As President Barack Obama prepares to outline his vision for comprehensive health care reform in tonight’s national address, several new polls suggest that the Americans strongly support the Obama’s intention to turn the page to reforming the health care system:
- Besides the economy, health care is the domestic policy area Americans want Obama and Congress to concentrate on most. [NYT/CBS News Poll, (2/18-2/22)]:
- 72 percent favor “a program that would increase the federal government’s influence over the country’s health care system in an attempt to lower costs and provide health care coverage to more Americans. [CNN/Opinion Research Corp Poll, (2/18-2/19)]
– 66 percent of Americans that it is “the responsibility of the federal government” to “make sure all Americans have health care.” [Fox News/Opinion Dynamics, (2/17-2/18)]
But the problem is not in convincing the American people that we need reform; they’ve heard that message in 1993 and they agreed with it then. The real goal for Obama is to mobilize the public support into action for change. It’s about getting all the troops behind a proposal that lowers costs and expands coverage.
During yesterday’s fiscal summit, Obama said that he intends to educate the public about the need for health care reform by hosting a summit on health care next week:
Everybody here understands a lot of the trade offs involved in health care and that there are no perfect solutions. But in the sound bite political culture we have got, it is hard to communicate that. We think that it’s very important to have some forums….that there’s a process that the public an listen to about what these trade offs are.

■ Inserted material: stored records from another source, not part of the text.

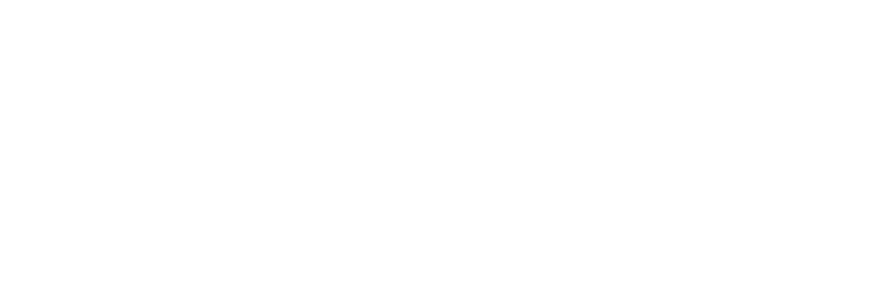
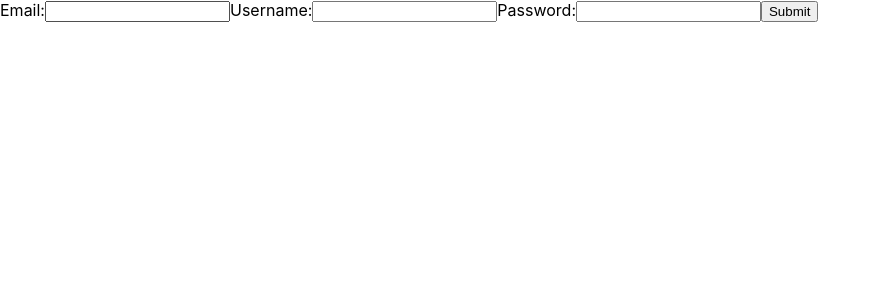
Before and after one commit to sundehakon/Hotell-React, a React (Create React App) app: page / in a window 1280 px wide. Before the commit this address had no page. Shown: the top 300 px of the page, without its empty margins (0-880 px from the left). Built offline with nearby package versions, Linux system fonts and the light colour scheme.

Commit message:
Fixed issues with running server - added necessary packages using yarn

```diff
--- a/package.json
+++ b/package.json
@@ -6,8 +6,12 @@
     "@testing-library/jest-dom": "^5.17.0",
     "@testing-library/react": "^13.4.0",
     "@testing-library/user-event": "^13.5.0",
+    "cors": "^2.8.5",
+    "express": "^4.18.3",
+    "mongoose": "^8.2.2",
     "react": "^18.2.0",
     "react-dom": "^18.2.0",
+    "react-router-dom": "^6.22.3",
     "react-scripts": "5.0.1",
     "web-vitals": "^2.1.4"
   },
--- a/server.js
+++ b/server.js
@@ -11,7 +11,7 @@ app.use(express.json());
 mongoose.connect(process.env.MONGO_URI, {
     useNewUrlParser: true,
     useUnifiedTopology: true
-});
+}).catch(error => console.error(error));
 
 const userSchema = new mongoose.Schema({
     email: String,
--- a/src/App.js
+++ b/src/App.js
@@ -6,7 +6,7 @@ function App() {
   return (
     <Router>
       <Routes>
-        <Route path="/register" element={<InputForm />} />
+        <Route path="/" element={<InputForm />} />
       </Routes>
     </Router>
   );
```
Also changed, not shown: 1 other file (tests, documents, lock files or other folders).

Indeed, Obama can use the presidential bully pulpit to lay out the case for reform and demonstrate that he’s really serious about reforming the system. Tonight and then again on Thursday, when the administration lays out its budget priorities, he’ll have that opportunity.